■ **Problem to work on**:
When the line containing "flowchart LR" appears in the data below, begin copying there and stop only after the line containing "Uncertain[diagnostic only / next delivery wakes]".

■ **Records shown**:

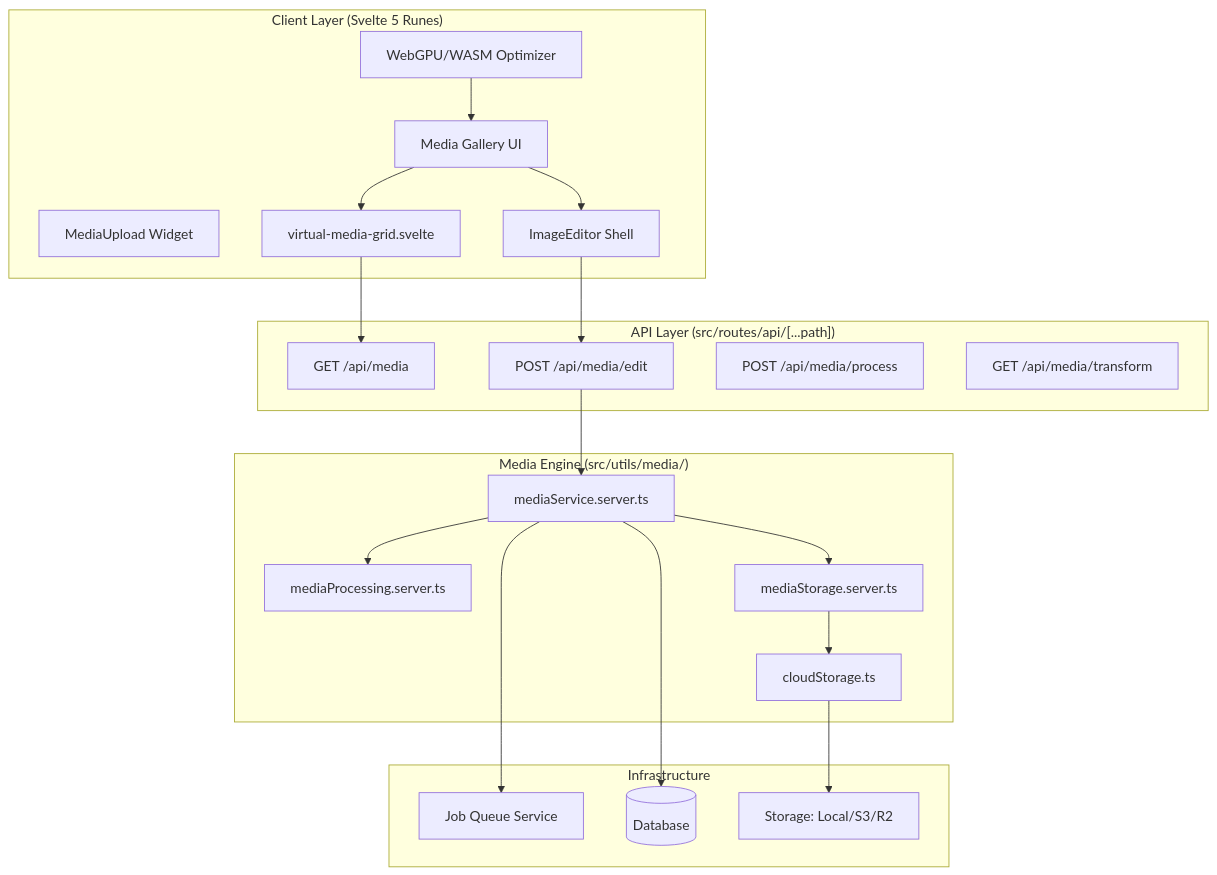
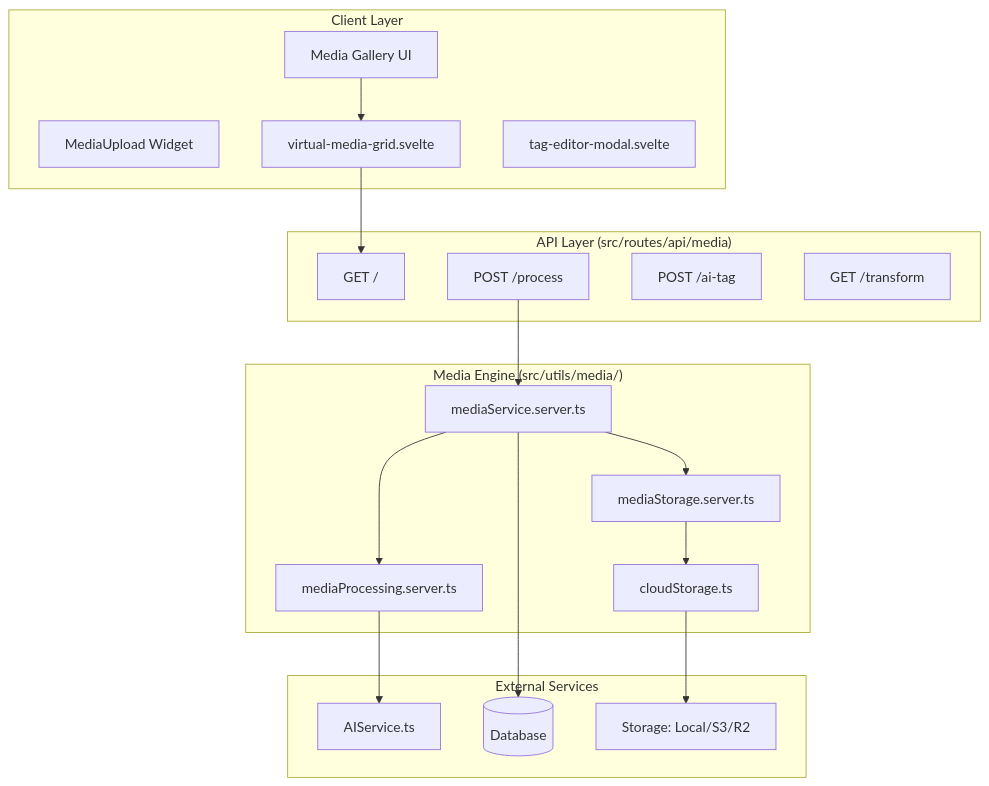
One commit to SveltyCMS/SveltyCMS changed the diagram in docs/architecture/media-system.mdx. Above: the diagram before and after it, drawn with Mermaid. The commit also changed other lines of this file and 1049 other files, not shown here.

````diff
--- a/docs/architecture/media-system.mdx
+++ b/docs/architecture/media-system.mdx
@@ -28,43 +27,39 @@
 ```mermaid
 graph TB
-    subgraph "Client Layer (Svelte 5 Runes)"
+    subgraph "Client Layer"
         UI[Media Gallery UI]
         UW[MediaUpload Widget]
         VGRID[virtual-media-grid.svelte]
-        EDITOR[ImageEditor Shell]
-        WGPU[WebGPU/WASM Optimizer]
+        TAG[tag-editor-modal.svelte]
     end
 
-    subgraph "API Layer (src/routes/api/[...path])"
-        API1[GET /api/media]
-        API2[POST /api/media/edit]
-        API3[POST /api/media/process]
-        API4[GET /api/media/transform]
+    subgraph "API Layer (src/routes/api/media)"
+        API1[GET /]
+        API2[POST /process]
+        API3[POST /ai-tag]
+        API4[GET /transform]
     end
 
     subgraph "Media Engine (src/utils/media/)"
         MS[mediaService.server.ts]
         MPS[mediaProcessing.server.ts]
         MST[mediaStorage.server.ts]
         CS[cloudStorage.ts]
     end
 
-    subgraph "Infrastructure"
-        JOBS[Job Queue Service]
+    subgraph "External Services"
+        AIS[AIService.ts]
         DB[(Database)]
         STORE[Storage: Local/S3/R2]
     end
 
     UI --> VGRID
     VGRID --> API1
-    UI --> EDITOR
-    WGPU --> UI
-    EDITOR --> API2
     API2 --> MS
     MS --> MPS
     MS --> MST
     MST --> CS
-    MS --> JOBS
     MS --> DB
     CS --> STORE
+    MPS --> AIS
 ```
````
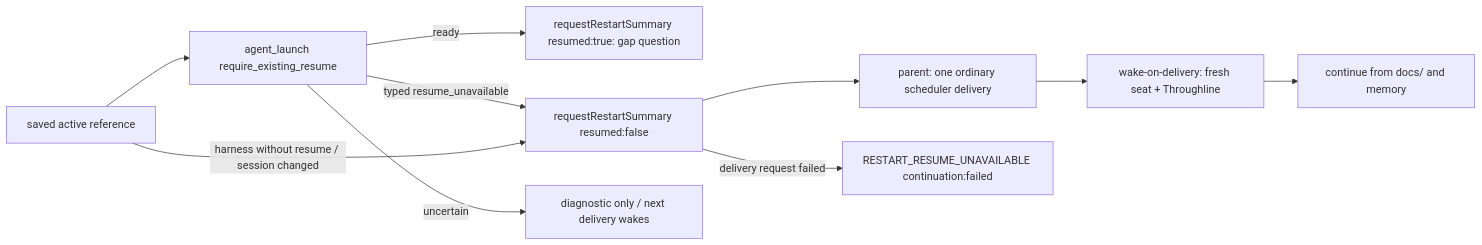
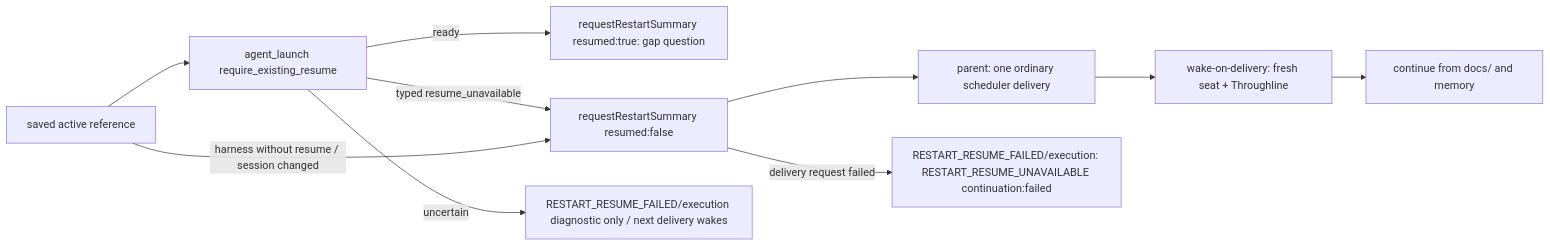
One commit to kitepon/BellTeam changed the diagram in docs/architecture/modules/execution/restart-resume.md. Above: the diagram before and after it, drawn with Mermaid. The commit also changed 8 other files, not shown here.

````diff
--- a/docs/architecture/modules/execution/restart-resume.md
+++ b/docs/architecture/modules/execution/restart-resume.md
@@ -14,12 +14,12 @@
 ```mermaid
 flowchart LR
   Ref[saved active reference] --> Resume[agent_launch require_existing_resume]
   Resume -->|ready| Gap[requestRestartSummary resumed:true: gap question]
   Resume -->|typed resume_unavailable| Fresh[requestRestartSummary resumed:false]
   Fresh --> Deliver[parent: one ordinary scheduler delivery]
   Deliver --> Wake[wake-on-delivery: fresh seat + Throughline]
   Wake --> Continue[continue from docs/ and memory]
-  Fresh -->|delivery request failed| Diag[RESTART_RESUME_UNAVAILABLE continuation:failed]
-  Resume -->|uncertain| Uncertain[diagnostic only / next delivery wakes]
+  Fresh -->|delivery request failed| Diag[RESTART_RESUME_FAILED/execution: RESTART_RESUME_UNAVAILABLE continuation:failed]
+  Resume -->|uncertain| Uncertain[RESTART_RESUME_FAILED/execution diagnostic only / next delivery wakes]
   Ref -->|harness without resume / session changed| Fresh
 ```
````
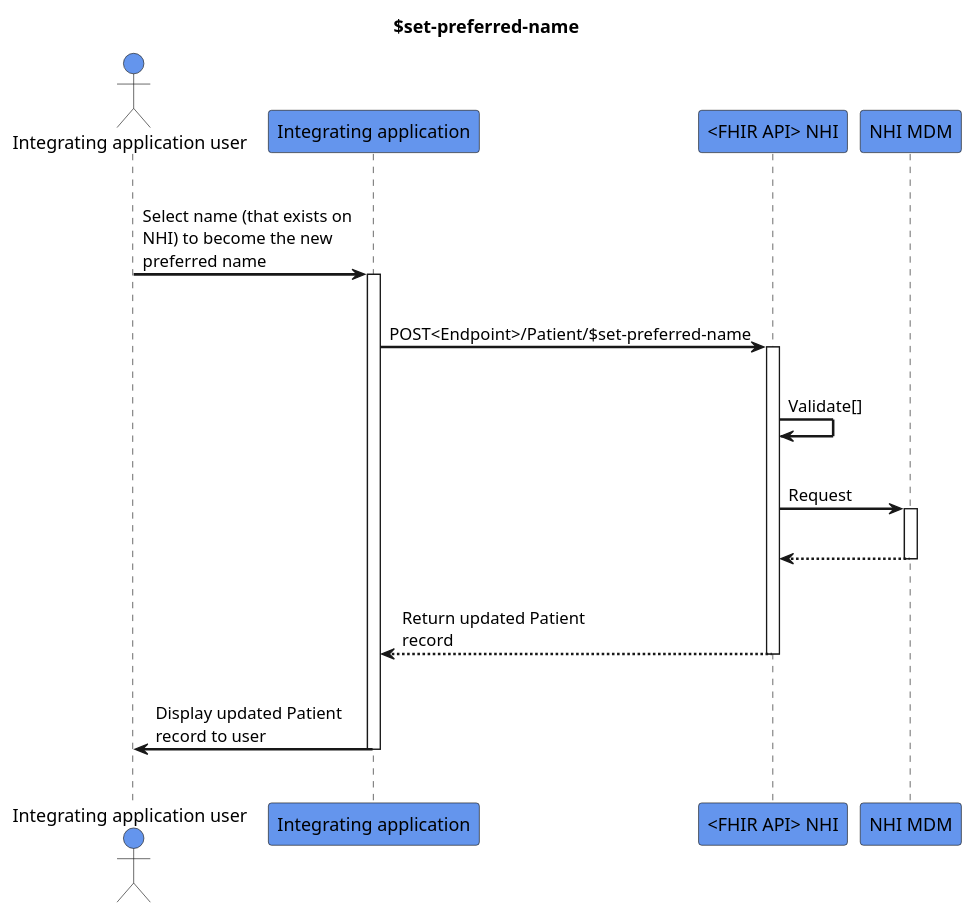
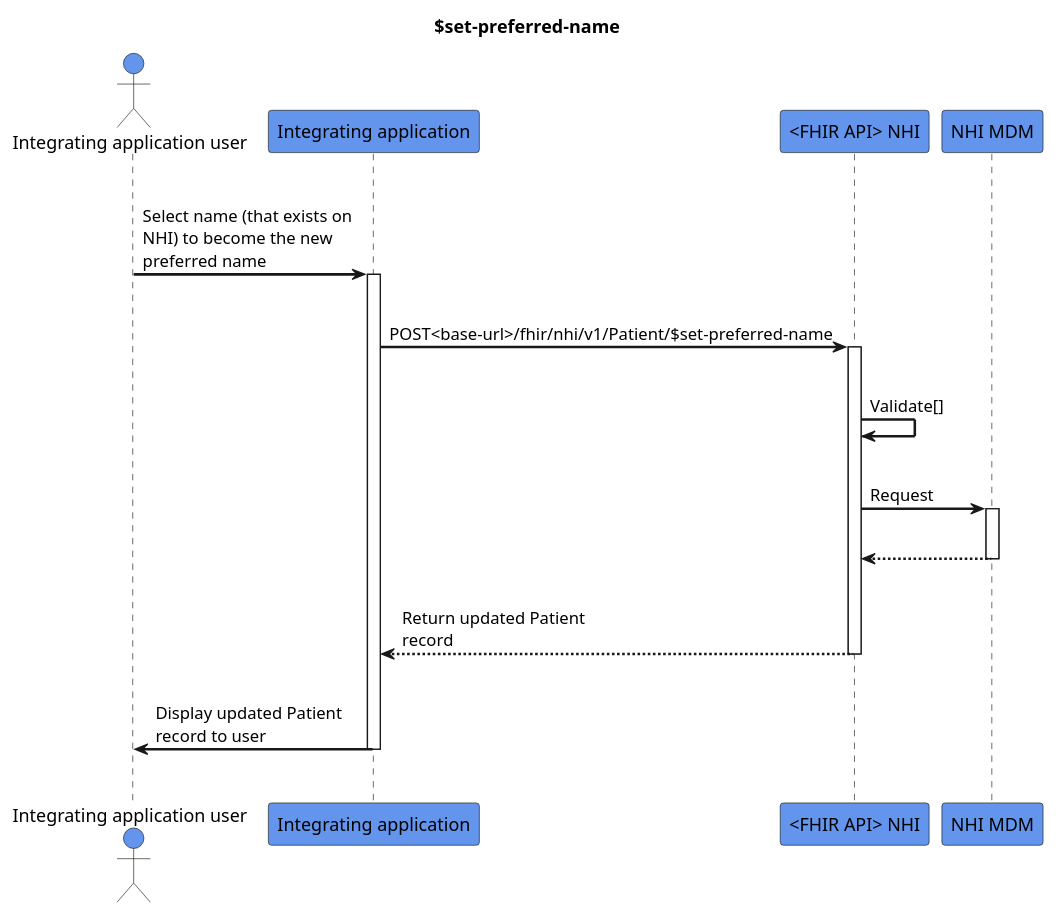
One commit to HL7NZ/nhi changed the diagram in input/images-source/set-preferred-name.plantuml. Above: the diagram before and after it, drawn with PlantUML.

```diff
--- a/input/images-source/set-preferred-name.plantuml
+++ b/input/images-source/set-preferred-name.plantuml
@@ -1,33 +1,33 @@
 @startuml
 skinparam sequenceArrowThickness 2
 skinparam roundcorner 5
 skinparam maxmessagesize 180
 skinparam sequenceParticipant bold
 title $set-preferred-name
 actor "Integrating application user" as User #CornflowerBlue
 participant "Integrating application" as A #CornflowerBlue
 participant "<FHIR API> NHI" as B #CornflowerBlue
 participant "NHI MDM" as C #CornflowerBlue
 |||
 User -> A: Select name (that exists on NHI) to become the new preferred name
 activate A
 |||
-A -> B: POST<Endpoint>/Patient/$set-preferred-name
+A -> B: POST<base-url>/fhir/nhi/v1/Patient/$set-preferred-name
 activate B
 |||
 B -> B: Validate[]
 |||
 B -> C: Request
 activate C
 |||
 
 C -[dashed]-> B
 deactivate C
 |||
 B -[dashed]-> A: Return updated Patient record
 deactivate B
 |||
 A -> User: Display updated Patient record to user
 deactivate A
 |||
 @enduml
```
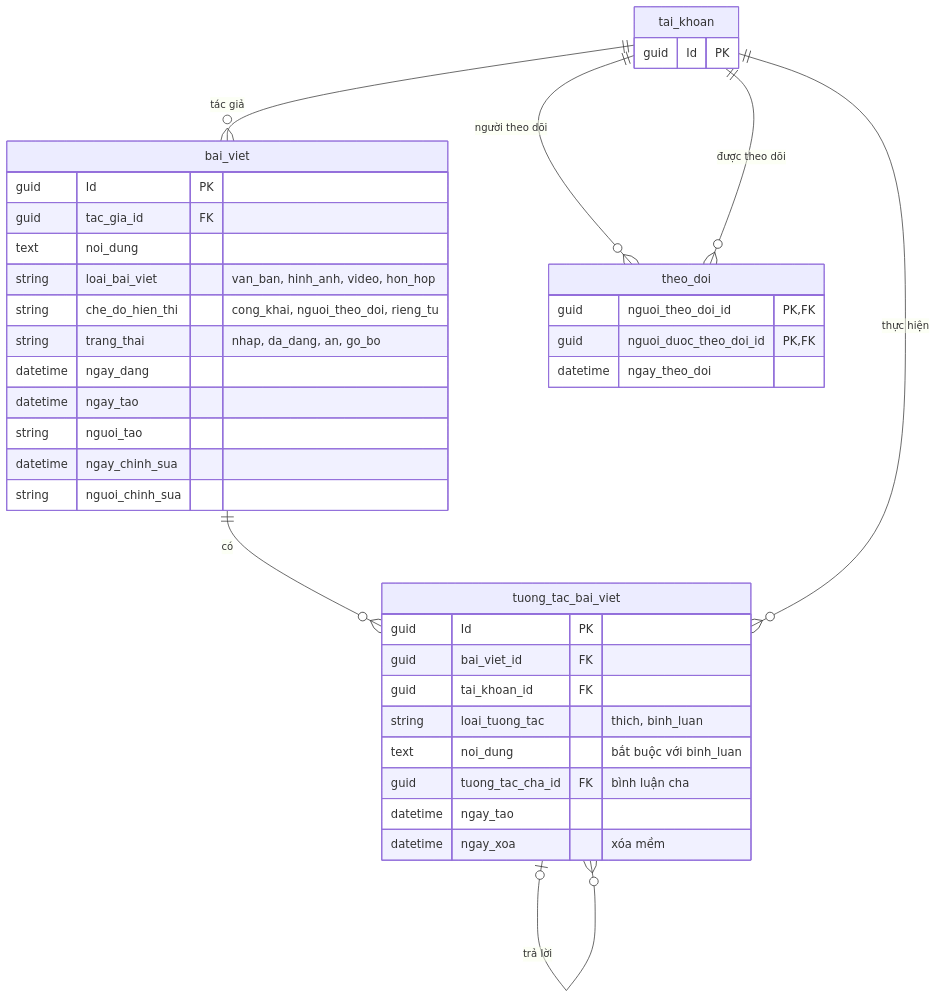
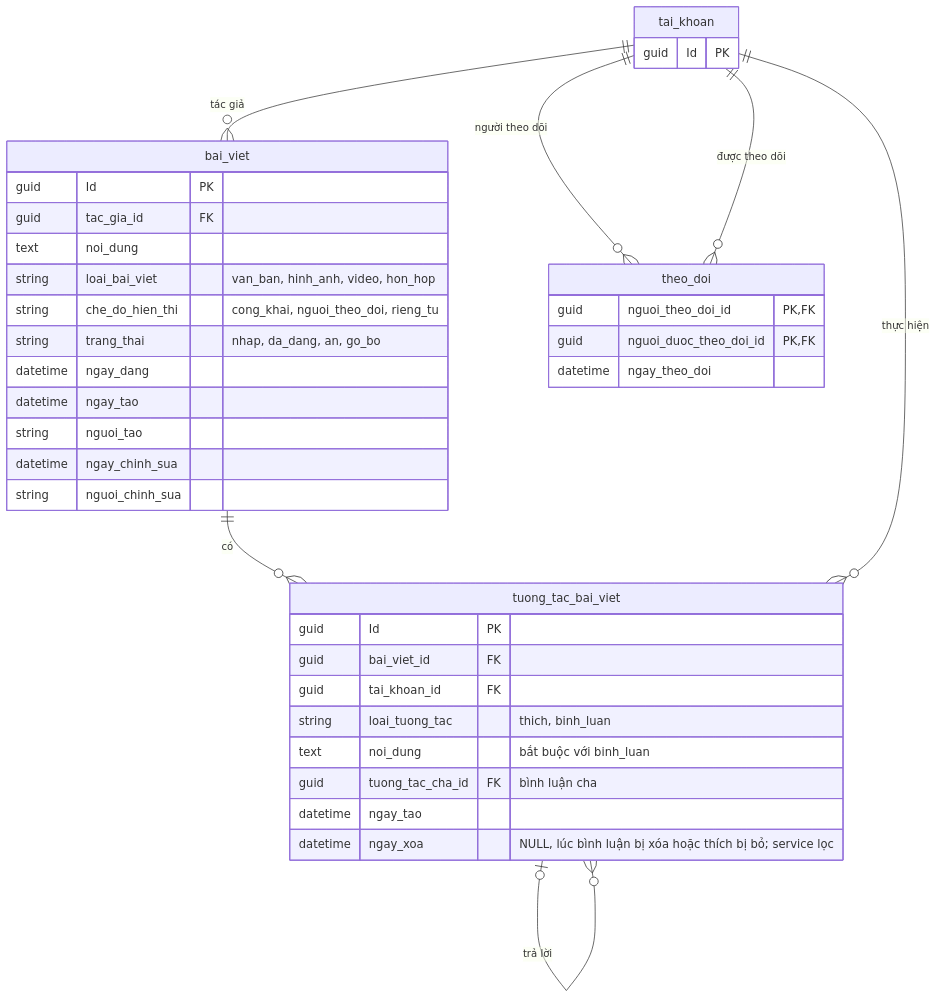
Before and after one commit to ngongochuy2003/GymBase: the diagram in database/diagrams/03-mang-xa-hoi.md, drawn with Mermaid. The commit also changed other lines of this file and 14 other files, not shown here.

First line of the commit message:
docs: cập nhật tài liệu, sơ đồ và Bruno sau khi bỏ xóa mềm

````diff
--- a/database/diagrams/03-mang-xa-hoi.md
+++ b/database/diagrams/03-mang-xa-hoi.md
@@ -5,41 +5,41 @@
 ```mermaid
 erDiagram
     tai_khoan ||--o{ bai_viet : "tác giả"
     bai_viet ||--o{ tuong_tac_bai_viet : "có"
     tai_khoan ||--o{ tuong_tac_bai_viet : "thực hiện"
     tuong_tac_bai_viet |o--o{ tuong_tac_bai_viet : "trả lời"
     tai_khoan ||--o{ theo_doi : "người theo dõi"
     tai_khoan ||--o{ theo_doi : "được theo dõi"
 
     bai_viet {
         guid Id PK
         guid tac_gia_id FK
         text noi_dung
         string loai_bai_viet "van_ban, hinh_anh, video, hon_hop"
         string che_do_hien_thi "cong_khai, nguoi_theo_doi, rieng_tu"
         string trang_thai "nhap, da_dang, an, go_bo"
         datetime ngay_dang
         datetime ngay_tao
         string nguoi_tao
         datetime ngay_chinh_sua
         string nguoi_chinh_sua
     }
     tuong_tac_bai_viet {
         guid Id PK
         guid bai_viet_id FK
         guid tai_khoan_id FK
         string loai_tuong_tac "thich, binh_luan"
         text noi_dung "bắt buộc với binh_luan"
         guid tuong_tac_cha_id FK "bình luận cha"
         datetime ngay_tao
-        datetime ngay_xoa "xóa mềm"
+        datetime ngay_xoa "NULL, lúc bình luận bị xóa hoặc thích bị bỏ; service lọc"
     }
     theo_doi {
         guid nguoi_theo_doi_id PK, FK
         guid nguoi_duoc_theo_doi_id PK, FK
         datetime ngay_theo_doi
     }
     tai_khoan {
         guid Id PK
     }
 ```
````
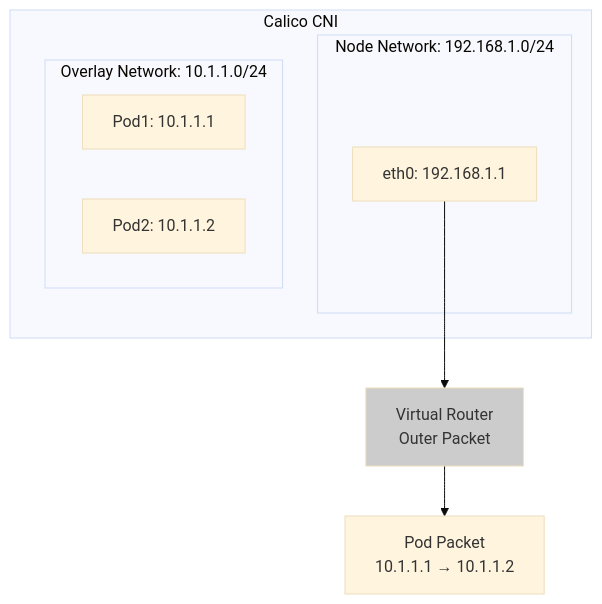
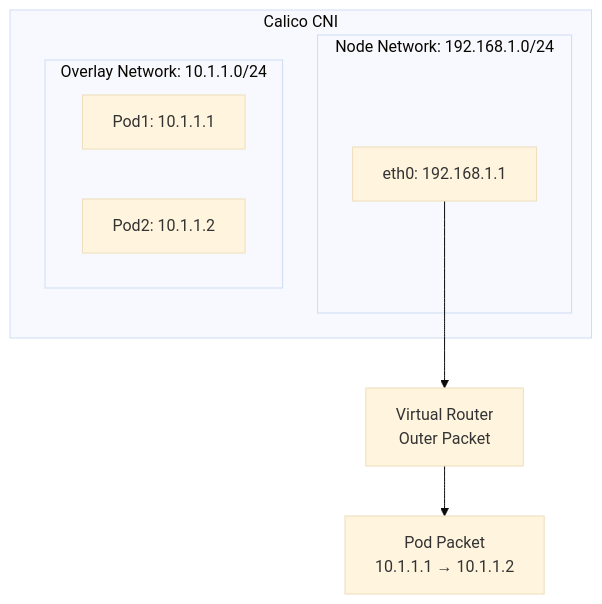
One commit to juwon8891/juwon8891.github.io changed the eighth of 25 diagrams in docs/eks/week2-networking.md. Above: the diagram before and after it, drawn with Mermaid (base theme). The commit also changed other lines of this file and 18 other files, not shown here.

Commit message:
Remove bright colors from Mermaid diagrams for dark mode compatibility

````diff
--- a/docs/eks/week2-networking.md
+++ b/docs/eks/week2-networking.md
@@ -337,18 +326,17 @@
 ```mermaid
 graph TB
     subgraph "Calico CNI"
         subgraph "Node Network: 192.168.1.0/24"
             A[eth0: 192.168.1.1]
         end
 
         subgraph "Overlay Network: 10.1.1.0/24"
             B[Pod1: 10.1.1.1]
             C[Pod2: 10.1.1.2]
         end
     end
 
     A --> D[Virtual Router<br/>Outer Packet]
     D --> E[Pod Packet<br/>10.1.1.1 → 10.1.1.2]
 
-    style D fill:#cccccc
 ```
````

■ **Task answer**:
 flowchart LR
   Ref[saved active reference] --> Resume[agent_launch require_existing_resume]
   Resume -->|ready| Gap[requestRestartSummary resumed:true: gap question]
   Resume -->|typed resume_unavailable| Fresh[requestRestartSummary resumed:false]
   Fresh --> Deliver[parent: one ordinary scheduler delivery]
   Deliver --> Wake[wake-on-delivery: fresh seat + Throughline]
   Wake --> Continue[continue from docs/ and memory]
-  Fresh -->|delivery request failed| Diag[RESTART_RESUME_UNAVAILABLE continuation:failed]
-  Resume -->|uncertain| Uncertain[diagnostic only / next delivery wakes]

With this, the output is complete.